SAFE AT SCHOOL
Violence in schools is becoming an increasingly serious problem, especially violence involving weapons. School violence includes violence between the students, physical attacks by students on the school staff, and physical punishment or violent attacks by teachers and school staff on the children.
Thailand has long history of corporal punishment within the school system, and even though corporal punishment is now completely abolished and prohibited it is still quite often practised by Thai teachers without any sense of wrongdoing.
We receive many cases involving verbal abuse from teachers. While words may not break bones or leave bruises, they do hurt, and their effect can have a lasting impact.
ABUSE FROM TEACHERS

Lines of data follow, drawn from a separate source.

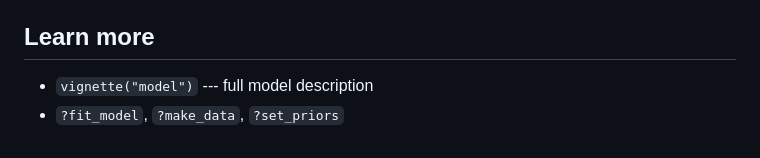
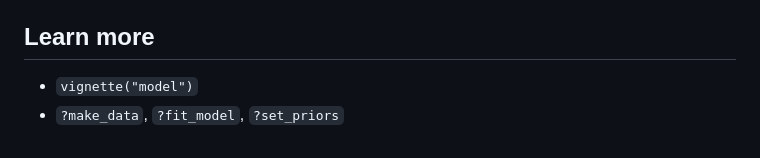
Before and after one commit to mhollanders/occARU, a Markdown page: README.md, the part around the change. Drawn GitHub-style.

```diff
--- a/README.md
+++ b/README.md
@@ -151,5 +151,5 @@ marginal log likelihoods (`log_lik2`) with improved PSIS-LOO-CV performance.
 
 ## Learn more
 
-- `vignette("model")` --- full model description
-- `?fit_model`, `?make_data`, `?set_priors`
+- `vignette("model")`
+- `?make_data`, `?fit_model`, `?set_priors`
```
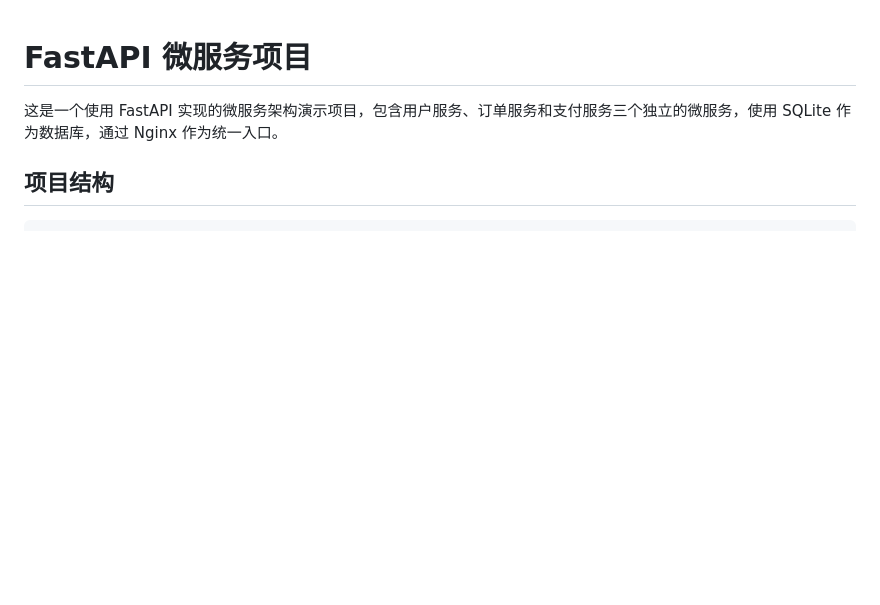
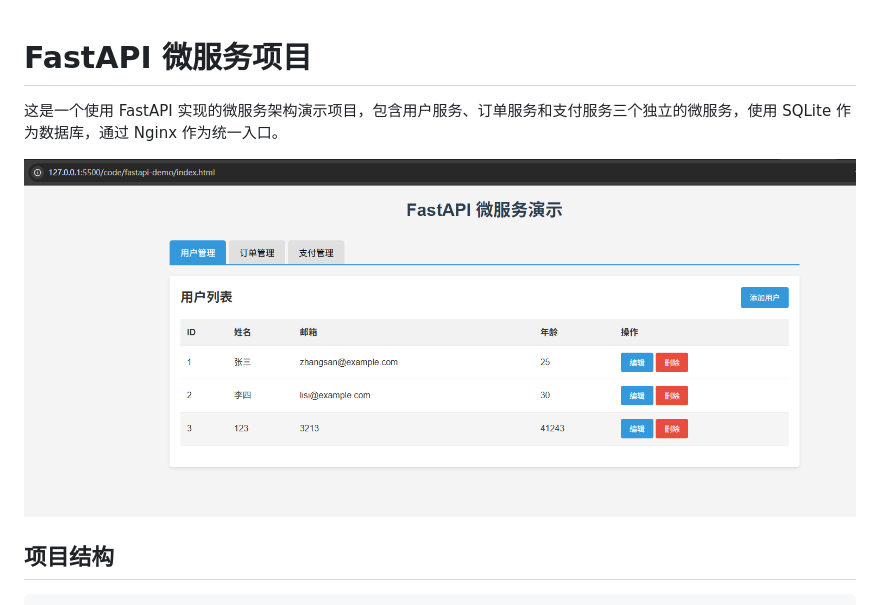
Before and after one commit to HenryDebugDove/ai-wiki, a Markdown page: code/fastapi-demo/README.md, the part around the change. GitHub-like rendering; pictures changed too: public/img/fastapi演示.png (added); blank space fills up the shorter version.

```diff
--- a/code/fastapi-demo/README.md
+++ b/code/fastapi-demo/README.md
@@ -1,6 +1,8 @@
 # FastAPI 微服务项目
 
 这是一个使用 FastAPI 实现的微服务架构演示项目，包含用户服务、订单服务和支付服务三个独立的微服务，使用 SQLite 作为数据库，通过 Nginx 作为统一入口。
+
+![FastAPI 演示](../../public/img/fastapi演示.png)
 
 ## 项目结构
 
```
Also changed, not shown: doc/PRD + 原型 + UI+AI 工作流.md (added, +84 -0 lines), doc/前端模块化方案全面总结.md (added, +133 -0 lines), doc/接口文档设计规范RESTful API.md (added, +130 -0 lines).
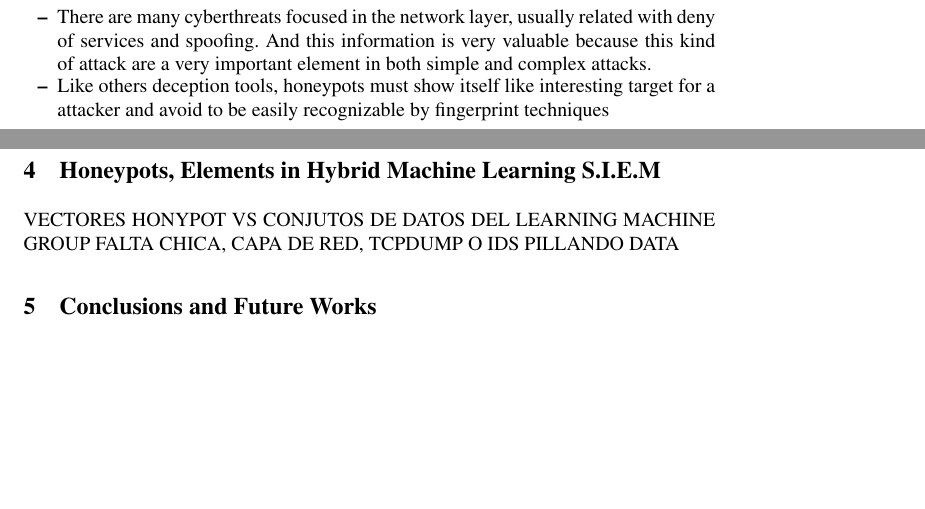
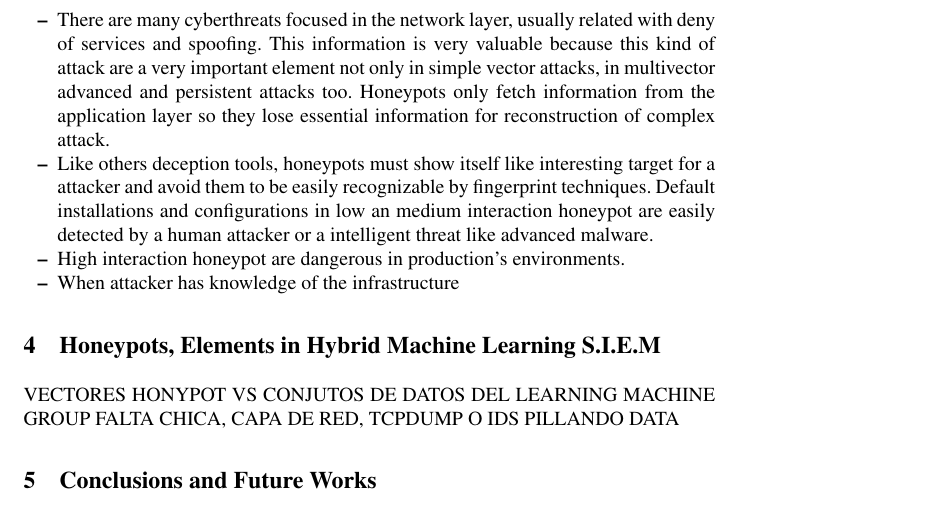
Before and after one commit to geneura-papers/2015_honey, a LaTeX thesis (articuloHoneypot.tex): two parts of pages 3 and 4 of 4 before the commit and part of page 4 of 4 after it, the two joined at a grey line, cut so that both start at the same text, the shorter picture padded with empty space. Compiled offline with pdfLaTeX.

Commit message:
24/05/2015

```diff
--- a/articuloHoneypot.tex
+++ b/articuloHoneypot.tex
@@ -138,10 +137,11 @@ The strengths of the deployed system were:
 
 The weakness of the deployed system were:
 \begin{itemize}
-\item There are many cyberthreats focused in the network layer, usually related with deny of services and spoofing. And this information is very valuable because this kind of attack are a very important element in both simple and complex attacks.
-\item Like others deception tools, honeypots must show itself like interesting target for a attacker and avoid to be easily recognizable by fingerprint techniques %REFERENCIA AL ARTICULO DE PABLO GONZALES
+\item There are many cyberthreats focused in the network layer, usually related with deny of services and spoofing. This information is very valuable because this kind of attack are a very important element not only in simple vector attacks, in multivector advanced and persistent attacks too. Honeypots only fetch information from the application layer so they lose essential information for reconstruction of complex attack.
+\item Like others deception tools, honeypots must show itself like interesting target for a attacker and avoid them to be easily recognizable by fingerprint techniques. Default installations and configurations in low an medium interaction honeypot are easily detected by a human attacker or a intelligent threat like advanced malware. %REFERENCIA AL ARTICULO DE PABLO GONZALES
+\item High interaction honeypot are dangerous in production's environments.
+\item When attacker has knowledge of the infrastructure
 \end{itemize}
-
 
 \section{Honeypots, Elements in Hybrid Machine Learning S.I.E.M}
 VECTORES HONYPOT VS CONJUTOS DE DATOS DEL LEARNING MACHINE GROUP
```
Also changed, not shown: articuloHoneypot.tex (3 more changed lines).
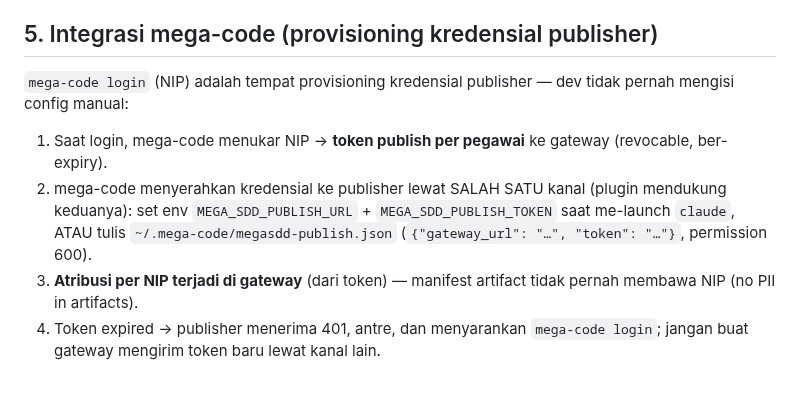
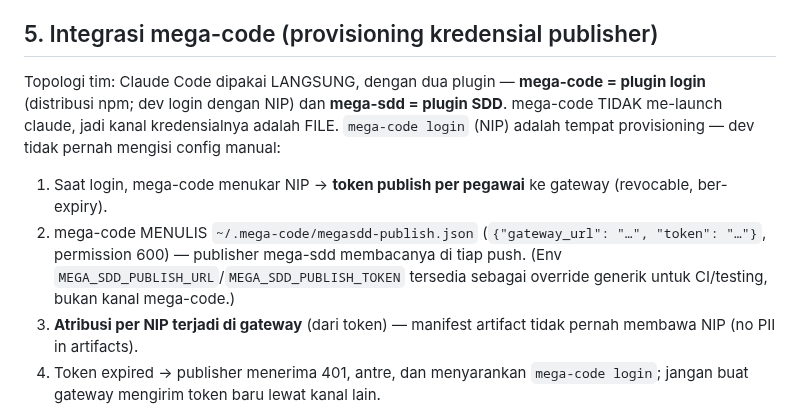
Before and after one commit to FarhanRiuzaki/Mega-SDD, a Markdown page: docs/mega-sdd/gateway-mcp-guide.md, the part around the change. Drawn GitHub-style; blank space fills up the shorter version.

Commit message:
docs(gateway): correct topology — mega-code is a Claude Code LOGIN PLUGIN (not a launcher); credential channel = file written at login, env demoted to generic CI override
Co-Authored-By: Claude Fable 5 <noreply@anthropic.com>
Claude-Session: https://claude.ai/code/session_01JRFsor81mkZxbmivABixCy

```diff
--- a/docs/mega-sdd/gateway-mcp-guide.md
+++ b/docs/mega-sdd/gateway-mcp-guide.md
@@ -88,10 +88,10 @@ MCP gateway TIDAK dibundel di plugin mega-sdd (URL-nya spesifik kantor). Cara me
 
 ## 5. Integrasi mega-code (provisioning kredensial publisher)
 
-`mega-code login` (NIP) adalah tempat provisioning kredensial publisher — dev tidak pernah mengisi config manual:
+Topologi tim: Claude Code dipakai LANGSUNG, dengan dua plugin — **mega-code = plugin login** (distribusi npm; dev login dengan NIP) dan **mega-sdd = plugin SDD**. mega-code TIDAK me-launch claude, jadi kanal kredensialnya adalah FILE. `mega-code login` (NIP) adalah tempat provisioning — dev tidak pernah mengisi config manual:
 
 1. Saat login, mega-code menukar NIP → **token publish per pegawai** ke gateway (revocable, ber-expiry).
-2. mega-code menyerahkan kredensial ke publisher lewat SALAH SATU kanal (plugin mendukung keduanya): set env `MEGA_SDD_PUBLISH_URL` + `MEGA_SDD_PUBLISH_TOKEN` saat me-launch `claude`, ATAU tulis `~/.mega-code/megasdd-publish.json` (`{"gateway_url": "…", "token": "…"}`, permission 600).
+2. mega-code MENULIS `~/.mega-code/megasdd-publish.json` (`{"gateway_url": "…", "token": "…"}`, permission 600) — publisher mega-sdd membacanya di tiap push. (Env `MEGA_SDD_PUBLISH_URL`/`MEGA_SDD_PUBLISH_TOKEN` tersedia sebagai override generik untuk CI/testing, bukan kanal mega-code.)
 3. **Atribusi per NIP terjadi di gateway** (dari token) — manifest artifact tidak pernah membawa NIP (no PII in artifacts).
 4. Token expired → publisher menerima 401, antre, dan menyarankan `mega-code login`; jangan buat gateway mengirim token baru lewat kanal lain.
 
```
Also changed, not shown: 1 other file.
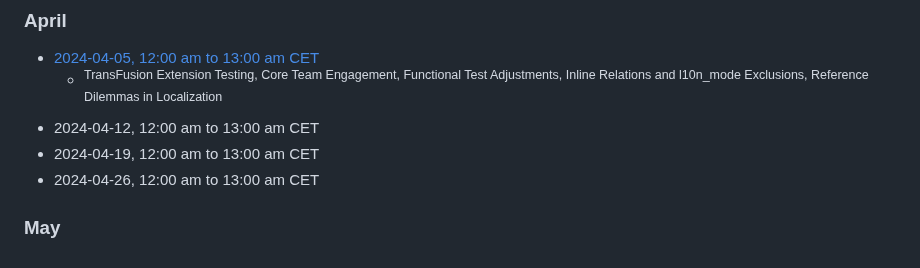
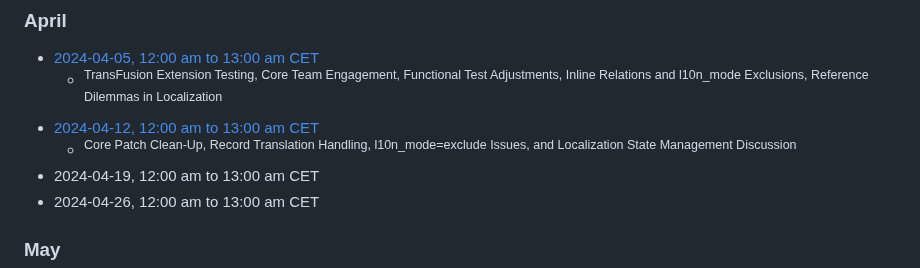
Before and after one commit to t3thi/Documentation, a Markdown page: MeetingMinutes/overview.md, the part around the change. Drawn GitHub-style.

Commit message:
Add 2024-04-12 meeting minutes

```diff
--- a/MeetingMinutes/overview.md
+++ b/MeetingMinutes/overview.md
@@ -71,7 +71,8 @@ title: "Translation Handling Initiative - Team Meeting Minutes Overview"
 ### April
 - [2024-04-05, 12:00 am to 13:00 am CET](https://notes.typo3.org/s/D6Pwmi6Pi)
   - <sup>TransFusion Extension Testing, Core Team Engagement, Functional Test Adjustments, Inline Relations and l10n_mode Exclusions, Reference Dilemmas in Localization</sup>
-- 2024-04-12, 12:00 am to 13:00 am CET
+- [2024-04-12, 12:00 am to 13:00 am CET](https://notes.typo3.org/s/gjl-sog92)
+  - <sup>Core Patch Clean-Up, Record Translation Handling, l10n_mode=exclude Issues, and Localization State Management Discussion</sup>
 - 2024-04-19, 12:00 am to 13:00 am CET
 - 2024-04-26, 12:00 am to 13:00 am CET
 
```
Also changed, not shown: 1 other file.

Violent acts by a teacher rarely get reported as most consider it as a form of punishment. Even when the child tells his/her parents about it, the reply is: “What did you do wrong?” So children usually just keep quiet and the whole continues to be ignored by everyone. When Childline Thailand receives a call regarding a child being subjected to violence by a teacher, we immediately officially notify the school’s Principal and report the act of violence to the Ministry of Education. If it is the teacher’s first transgression, and the physical affect of violent act is minimal, all that can be done is the issuance of an official warning to the teacher. Therefore, in some cases, parents prefer just to change their child’s school so as to prevent any further repercussions.
Bullying seems to be the most widespread form of peer-to-peer violence. Bullying covers any form of physical, verbal or emotional attack such as hitting, pushing, pulling hair, teasing, calling names, extortion, etc. Usually, if violence takes place within the school compound, it remains there. Witnesses, victims and perpetrators either accept it as a normal way of life or are silenced by fear and shame.
Many factors have to be taken into account in the case of bullying. Most bullied children are absolutely terrified of the bullies. Bullies usually come in a group, and if so, intervention has to address all members of the group. The bullied child is usually ashamed to acknowledge the fact to their parents for fear of shame of being “not up to defending themselves”. Bullying usually requires the cooperation of parents, teachers, school staff and other students. Victims of prolonged bullying usually suffer from low self-esteem, social anxiety and other consequences; therefore, it is advisable for child in these circumstances to undergo a psychological evaluation to ensure that no long term damage has been done.
The type of violence that is extremely difficult to discover prior to escalation is rivalry between teenager groups. This type of violence is becoming more and more widespread especially in urbanized areas. These groups (gangs) use weapons and actually train and prepare for fights. This type of violence will almost always require the involvement of law enforcement agencies.